Dust created by equipment

When discussing potential hazards involved in a demolition job, dust is rarely at the top of the list. But, dust is a reality in almost any type of demolition and being able to control dust on site is an important skill for your demolition contractor. The term dust refers to any minute solids. Particularly in industrial demolition, when various hazardous materials are present, prolonged exposure to dust is more than just a nuisance. Here's a closer look at both the hazards created by dust and mitigation techniques used by demolition contractors.
  • Hazards
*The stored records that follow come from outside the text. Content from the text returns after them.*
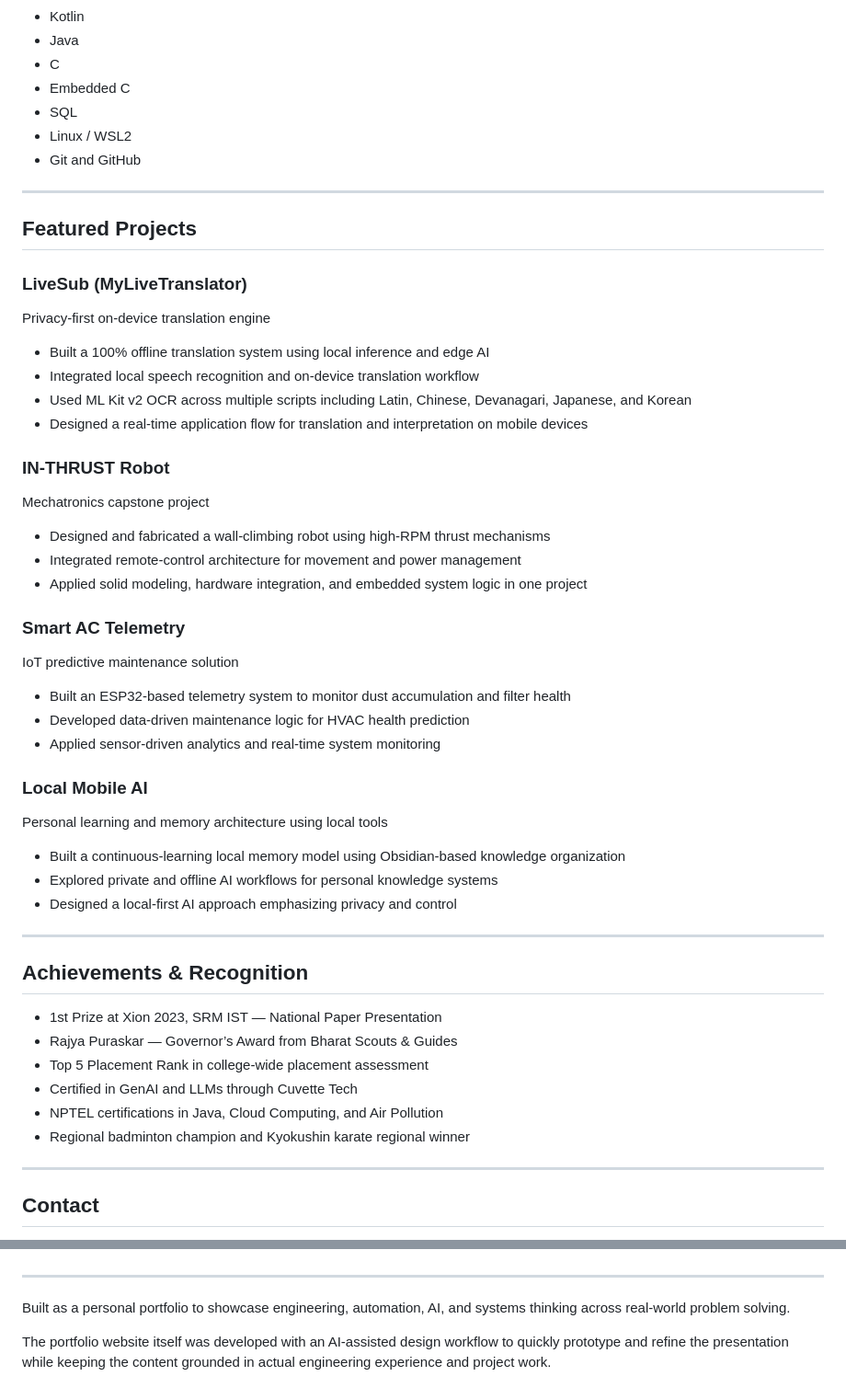
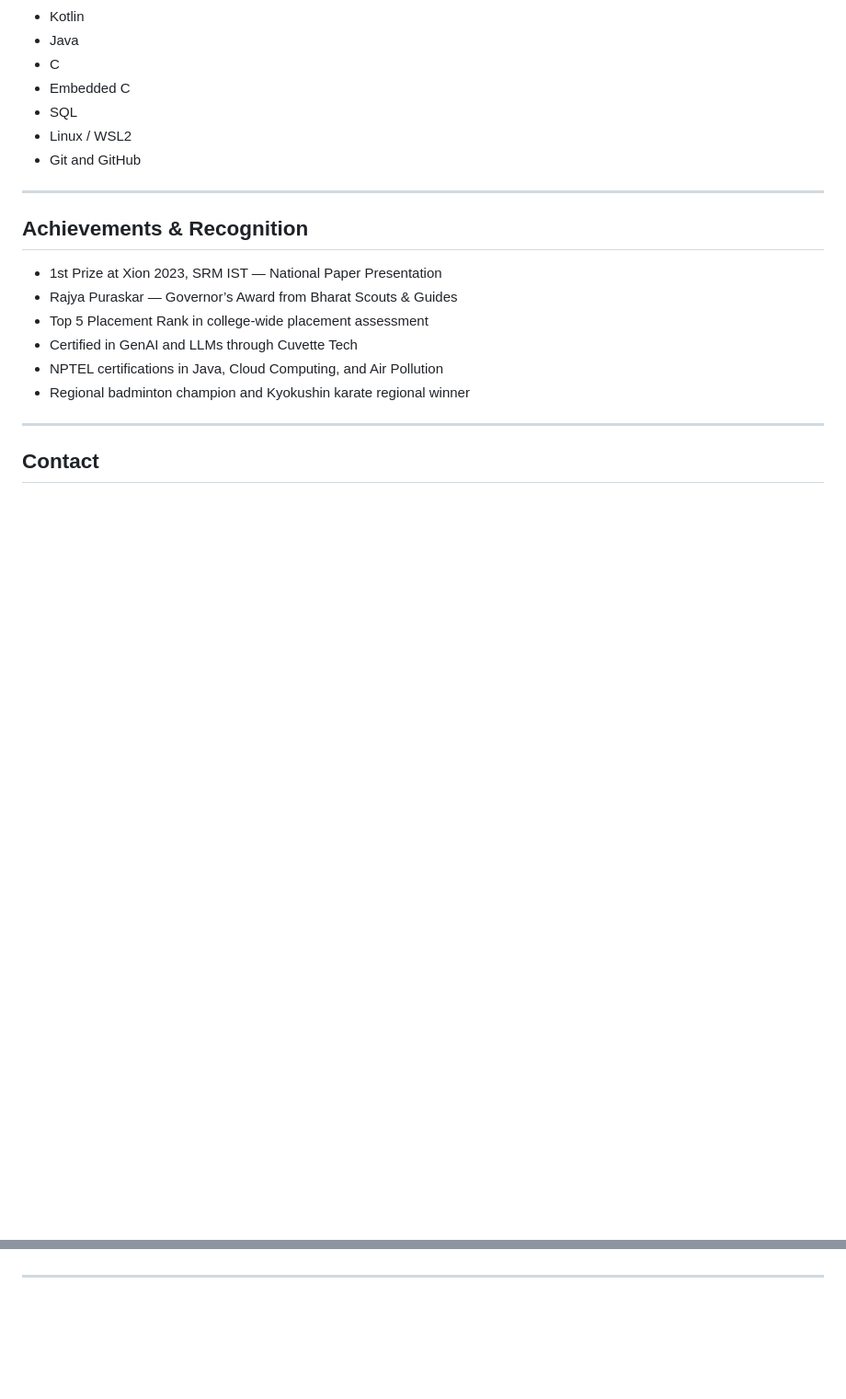
Before and after one commit to R-Dilipkumar/r-dilipkumar.github.io, a Markdown page: README.md, 2 parts joined by grey strips. Shown at 92% size. GitHub-like rendering; blank space fills up the shorter version.

Commit message:
Remove education and featured projects from README
Removed education and featured projects sections from the README.

```diff
--- a/README.md
+++ b/README.md
@@ -108,38 +91,6 @@ S.S.M. Lakshmi Ammal Matric Higher Secondary School, Komarapalayam
 
 ---
 
-## Featured Projects
-
-### LiveSub (MyLiveTranslator)
-Privacy-first on-device translation engine
-
-- Built a 100% offline translation system using local inference and edge AI
-- Integrated local speech recognition and on-device translation workflow
-- Used ML Kit v2 OCR across multiple scripts including Latin, Chinese, Devanagari, Japanese, and Korean
-- Designed a real-time application flow for translation and interpretation on mobile devices
-
-### IN-THRUST Robot
-Mechatronics capstone project
-
-- Designed and fabricated a wall-climbing robot using high-RPM thrust mechanisms
-- Integrated remote-control architecture for movement and power management
-- Applied solid modeling, hardware integration, and embedded system logic in one project
-
-### Smart AC Telemetry
-IoT predictive maintenance solution
-
-- Built an ESP32-based telemetry system to monitor dust accumulation and filter health
-- Developed data-driven maintenance logic for HVAC health prediction
-- Applied sensor-driven analytics and real-time system monitoring
-
-### Local Mobile AI
-Personal learning and memory architecture using local tools
-
-- Built a continuous-learning local memory model using Obsidian-based knowledge organization
-- Explored private and offline AI workflows for personal knowledge systems
-- Designed a local-first AI approach emphasizing privacy and control
-
----
 
 ## Achievements & Recognition
 
@@ -182,7 +133,3 @@ Ideal for roles in:
 - Mechatronics / Embedded Engineer
 
 ---
-
-Built as a personal portfolio to showcase engineering, automation, AI, and systems thinking across real-world problem solving.
-
-The portfolio website itself was developed with an AI-assisted design workflow to quickly prototype and refine the presentation while keeping the content grounded in actual engineering experience and project work.
```
Also changed, not shown: other parts of README.md (+0 -17 lines).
Because demolition crews find themselves working in more densely populated areas than ever before, effectively identifying potential hazards to the surrounding community is extremely important. Dust can be hazardous to both humans and to equipment. It gets in the airways of workers and members of the community and exacerbates conditions like asthma. Engine wear and maintenance requirements are increased due to equipment's air intake includes significant amounts of dust. There are also the concerns of hazardous materials included in airborne dust. Asbestos is the most well-known hazard present on demolition sites, but there additional concerns over crystalline silica and histoplasmosis. Exposure to each of these hazards, particularly when they are being inhaled, can lead to significant health problems .
  • Mitigation
The most common and simple technique for controlling dust on a demolition site is to use surface suppression. Using hoses and sprinklers, workers spray water over surfaces, which serves to keep dust from being released into the air. It can, potentially, create additional safety concerns, however, because of the amount of water it introduces onto the site. Airborne dust capture systems, which come in the form of atomized spray or electrostatically charged fog, is an alternative method for mitigation. While fog is successful in particle control, it's not as effective in windy or turbulent environments and is typically only used in controlled, indoor projects. Atomized spray is typically launched from a powerful fan at high velocity in order to capture dust out of the air. This technique has proven to be the most effective for many demolition applications.For effective planning and control of hazards and other obstacles in demolition projects, you need to work with experienced, professional contractors. Call us at Demolition Technologies to learn how we approach projects while making safety and environmental responsibility at the forefront.